Without the pictures, write out every entry that follows exactly.

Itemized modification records
- Opening Delimiter -
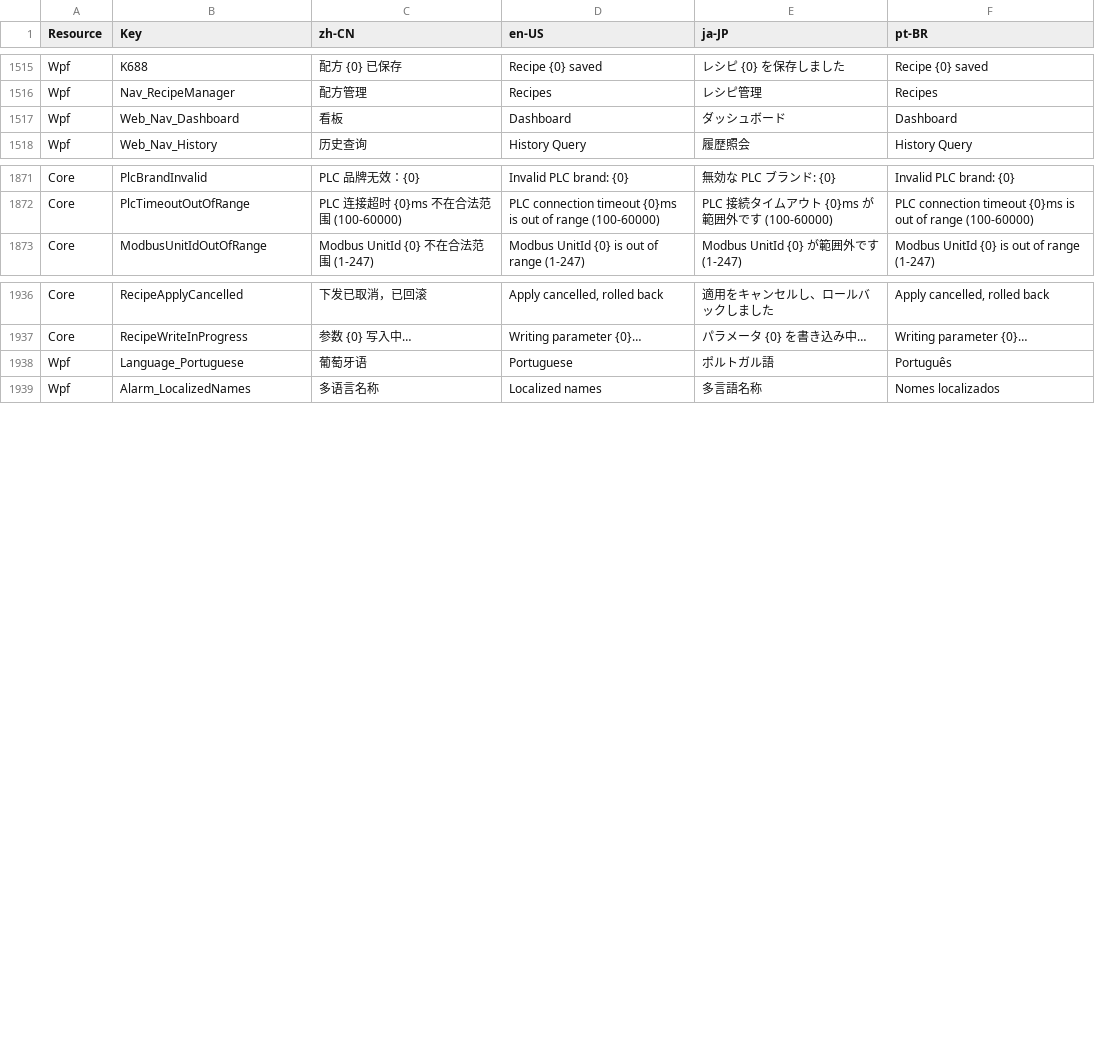
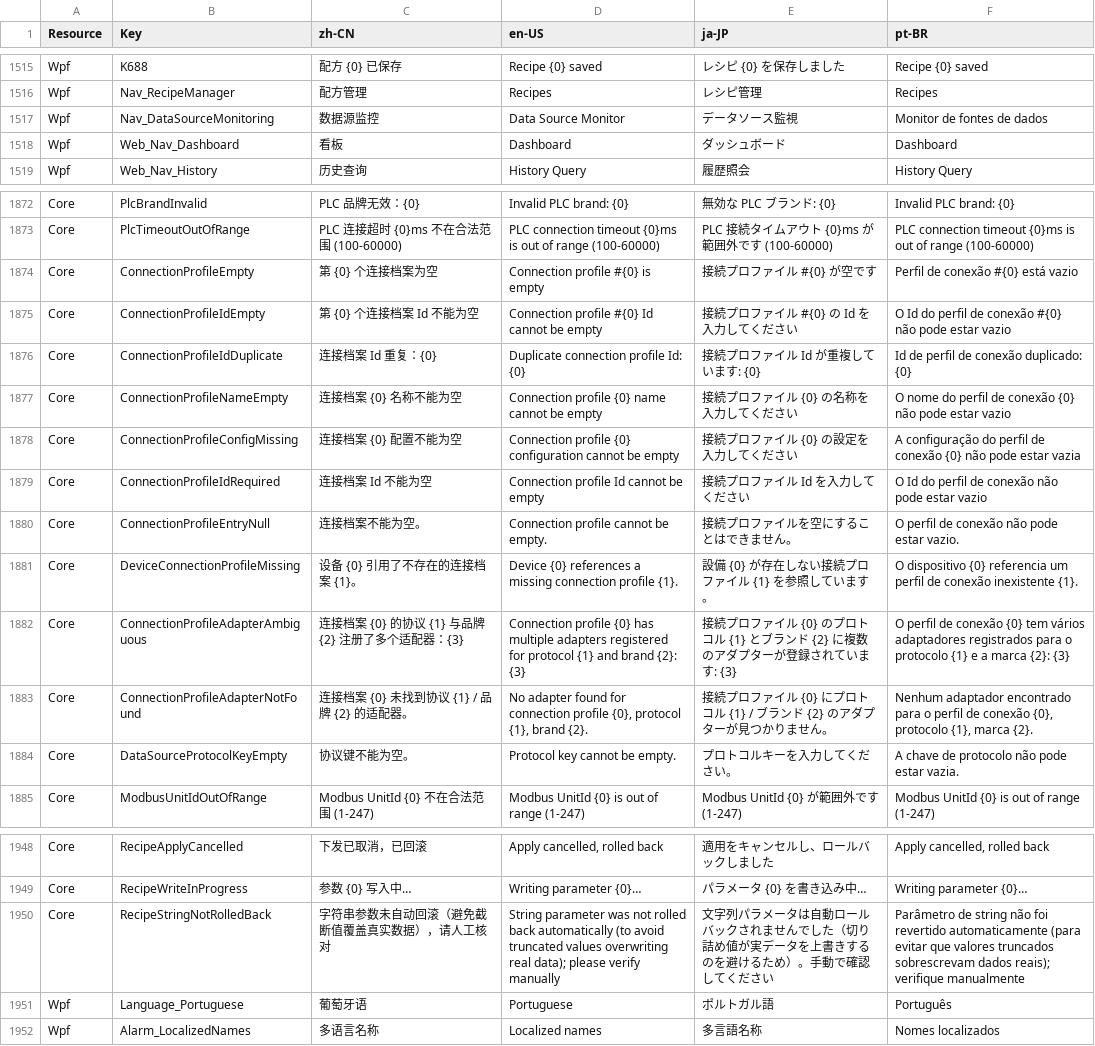
Before and after one commit to 18961389539/Kanban, a CSV file: MainAPP/Resources/Localization.csv, drawn as a sheet; only a part is shown, gaps mark what is left out.

```diff
--- a/MainAPP/Resources/Localization.csv
+++ b/MainAPP/Resources/Localization.csv
@@ -1692,2 +1692,3 @@ Wpf,K688,配方 {0} 已保存,Recipe {0} saved,レシピ {0} を保存しまし
 Wpf,Nav_RecipeManager,配方管理,Recipes,レシピ管理,Recipes
+Wpf,Nav_DataSourceMonitoring,数据源监控,Data Source Monitor,データソース監視,Monitor de fontes de dados
 Wpf,Web_Nav_Dashboard,看板,Dashboard,ダッシュボード,Dashboard
@@ -2048,2 +2049,13 @@ Core,PlcBrandInvalid,PLC 品牌无效：{0},Invalid PLC brand: {0},無効な PLC
 Core,PlcTimeoutOutOfRange,PLC 连接超时 {0}ms 不在合法范围 (100-60000),PLC connection timeout {0}ms is out of range (100-60000),PLC 接続タイムアウト {0}ms が範囲外です (100-60000),PLC connection timeout {0}ms is out of range (100-60000)
+Core,ConnectionProfileEmpty,第 {0} 个连接档案为空,Connection profile #{0} is empty,接続プロファイル #{0} が空です,Perfil de conexão #{0} está vazio
+Core,ConnectionProfileIdEmpty,第 {0} 个连接档案 Id 不能为空,Connection profile #{0} Id cannot be empty,接続プロファイル #{0} の Id を入力してください,O Id do perfil de conexão #{0} não pode estar vazio
+Core,ConnectionProfileIdDuplicate,连接档案 Id 重复：{0},Duplicate connection profile Id: {0},接続プロファイル Id が重複しています: {0},Id de perfil de conexão duplicado: {0}
+Core,ConnectionProfileNameEmpty,连接档案 {0} 名称不能为空,Connection profile {0} name cannot be empty,接続プロファイル {0} の名称を入力してください,O nome do perfil de conexão {0} não pode estar vazio
+Core,ConnectionProfileConfigMissing,连接档案 {0} 配置不能为空,Connection profile {0} configuration cannot be empty,接続プロファイル {0} の設定を入力してください,A configuração do perfil de conexão {0} não pode estar vazia
+Core,ConnectionProfileIdRequired,连接档案 Id 不能为空,Connection profile Id cannot be empty,接続プロファイル Id を入力してください,O Id do perfil de conexão não pode estar vazio
+Core,ConnectionProfileEntryNull,连接档案不能为空。,Connection profile cannot be empty.,接続プロファイルを空にすることはできません。,O perfil de conexão não pode estar vazio.
+Core,DeviceConnectionProfileMissing,设备 {0} 引用了不存在的连接档案 {1}。,Device {0} references a missing connection profile {1}.,設備 {0} が存在しない接続プロファイル {1} を参照しています。,O dispositivo {0} referencia um perfil de conexão inexistente {1}.
+Core,ConnectionProfileAdapterAmbiguous,连接档案 {0} 的协议 {1} 与品牌 {2} 注册了多个适配器：{3},"Connection profile {0} has multiple adapters registered for protocol {1} and brand {2}: {3}",接続プロファイル {0} のプロトコル {1} とブランド {2} に複数のアダプターが登録されています: {3},"O perfil de conexão {0} tem vários adaptadores registrados para o protocolo {1} e a marca {2}: {3}"
+Core,ConnectionProfileAdapterNotFound,连接档案 {0} 未找到协议 {1} / 品牌 {2} 的适配器。,"No adapter found for connection profile {0}, protocol {1}, brand {2}.",接続プロファイル {0} にプロトコル {1} / ブランド {2} のアダプターが見つかりません。,"Nenhum adaptador encontrado para o perfil de conexão {0}, protocolo {1}, marca {2}."
+Core,DataSourceProtocolKeyEmpty,协议键不能为空。,Protocol key cannot be empty.,プロトコルキーを入力してください。,A chave de protocolo não pode estar vazia.
 Core,ModbusUnitIdOutOfRange,Modbus UnitId {0} 不在合法范围 (1-247),Modbus UnitId {0} is out of range (1-247),Modbus UnitId {0} が範囲外です (1-247),Modbus UnitId {0} is out of range (1-247)
@@ -2113,2 +2125,3 @@ Core,RecipeApplyCancelled,下发已取消，已回滚,"Apply cancelled, rolled b
 Core,RecipeWriteInProgress,参数 {0} 写入中…,Writing parameter {0}…,パラメータ {0} を書き込み中…,Writing parameter {0}…
+Core,RecipeStringNotRolledBack,字符串参数未自动回滚（避免截断值覆盖真实数据），请人工核对,"String parameter was not rolled back automatically (to avoid truncated values overwriting real data); please verify manually",文字列パラメータは自動ロールバックされませんでした（切り詰め値が実データを上書きするのを避けるため）。手動で確認してください,"Parâmetro de string não foi revertido automaticamente (para evitar que valores truncados sobrescrevam dados reais); verifique manualmente"
 Wpf,Language_Portuguese,葡萄牙语,Portuguese,ポルトガル語,Português
```
Also changed, not shown: 16 other files.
- Closing Delimiter -
### Solution for this problem
Before and after one commit to 18961389539/Kanban, a CSV file: MainAPP/Resources/Localization.csv, drawn as a sheet; only a part is shown, gaps mark what is left out.

```diff
--- a/MainAPP/Resources/Localization.csv
+++ b/MainAPP/Resources/Localization.csv
@@ -1692,2 +1692,3 @@ Wpf,K688,配方 {0} 已保存,Recipe {0} saved,レシピ {0} を保存しまし
 Wpf,Nav_RecipeManager,配方管理,Recipes,レシピ管理,Recipes
+Wpf,Nav_DataSourceMonitoring,数据源监控,Data Source Monitor,データソース監視,Monitor de fontes de dados
 Wpf,Web_Nav_Dashboard,看板,Dashboard,ダッシュボード,Dashboard
@@ -2048,2 +2049,13 @@ Core,PlcBrandInvalid,PLC 品牌无效：{0},Invalid PLC brand: {0},無効な PLC
 Core,PlcTimeoutOutOfRange,PLC 连接超时 {0}ms 不在合法范围 (100-60000),PLC connection timeout {0}ms is out of range (100-60000),PLC 接続タイムアウト {0}ms が範囲外です (100-60000),PLC connection timeout {0}ms is out of range (100-60000)
+Core,ConnectionProfileEmpty,第 {0} 个连接档案为空,Connection profile #{0} is empty,接続プロファイル #{0} が空です,Perfil de conexão #{0} está vazio
+Core,ConnectionProfileIdEmpty,第 {0} 个连接档案 Id 不能为空,Connection profile #{0} Id cannot be empty,接続プロファイル #{0} の Id を入力してください,O Id do perfil de conexão #{0} não pode estar vazio
+Core,ConnectionProfileIdDuplicate,连接档案 Id 重复：{0},Duplicate connection profile Id: {0},接続プロファイル Id が重複しています: {0},Id de perfil de conexão duplicado: {0}
+Core,ConnectionProfileNameEmpty,连接档案 {0} 名称不能为空,Connection profile {0} name cannot be empty,接続プロファイル {0} の名称を入力してください,O nome do perfil de conexão {0} não pode estar vazio
+Core,ConnectionProfileConfigMissing,连接档案 {0} 配置不能为空,Connection profile {0} configuration cannot be empty,接続プロファイル {0} の設定を入力してください,A configuração do perfil de conexão {0} não pode estar vazia
+Core,ConnectionProfileIdRequired,连接档案 Id 不能为空,Connection profile Id cannot be empty,接続プロファイル Id を入力してください,O Id do perfil de conexão não pode estar vazio
+Core,ConnectionProfileEntryNull,连接档案不能为空。,Connection profile cannot be empty.,接続プロファイルを空にすることはできません。,O perfil de conexão não pode estar vazio.
+Core,DeviceConnectionProfileMissing,设备 {0} 引用了不存在的连接档案 {1}。,Device {0} references a missing connection profile {1}.,設備 {0} が存在しない接続プロファイル {1} を参照しています。,O dispositivo {0} referencia um perfil de conexão inexistente {1}.
+Core,ConnectionProfileAdapterAmbiguous,连接档案 {0} 的协议 {1} 与品牌 {2} 注册了多个适配器：{3},"Connection profile {0} has multiple adapters registered for protocol {1} and brand {2}: {3}",接続プロファイル {0} のプロトコル {1} とブランド {2} に複数のアダプターが登録されています: {3},"O perfil de conexão {0} tem vários adaptadores registrados para o protocolo {1} e a marca {2}: {3}"
+Core,ConnectionProfileAdapterNotFound,连接档案 {0} 未找到协议 {1} / 品牌 {2} 的适配器。,"No adapter found for connection profile {0}, protocol {1}, brand {2}.",接続プロファイル {0} にプロトコル {1} / ブランド {2} のアダプターが見つかりません。,"Nenhum adaptador encontrado para o perfil de conexão {0}, protocolo {1}, marca {2}."
+Core,DataSourceProtocolKeyEmpty,协议键不能为空。,Protocol key cannot be empty.,プロトコルキーを入力してください。,A chave de protocolo não pode estar vazia.
 Core,ModbusUnitIdOutOfRange,Modbus UnitId {0} 不在合法范围 (1-247),Modbus UnitId {0} is out of range (1-247),Modbus UnitId {0} が範囲外です (1-247),Modbus UnitId {0} is out of range (1-247)
@@ -2113,2 +2125,3 @@ Core,RecipeApplyCancelled,下发已取消，已回滚,"Apply cancelled, rolled b
 Core,RecipeWriteInProgress,参数 {0} 写入中…,Writing parameter {0}…,パラメータ {0} を書き込み中…,Writing parameter {0}…
+Core,RecipeStringNotRolledBack,字符串参数未自动回滚（避免截断值覆盖真实数据），请人工核对,"String parameter was not rolled back automatically (to avoid truncated values overwriting real data); please verify manually",文字列パラメータは自動ロールバックされませんでした（切り詰め値が実データを上書きするのを避けるため）。手動で確認してください,"Parâmetro de string não foi revertido automaticamente (para evitar que valores truncados sobrescrevam dados reais); verifique manualmente"
 Wpf,Language_Portuguese,葡萄牙语,Portuguese,ポルトガル語,Português
```
Also changed, not shown: 16 other files.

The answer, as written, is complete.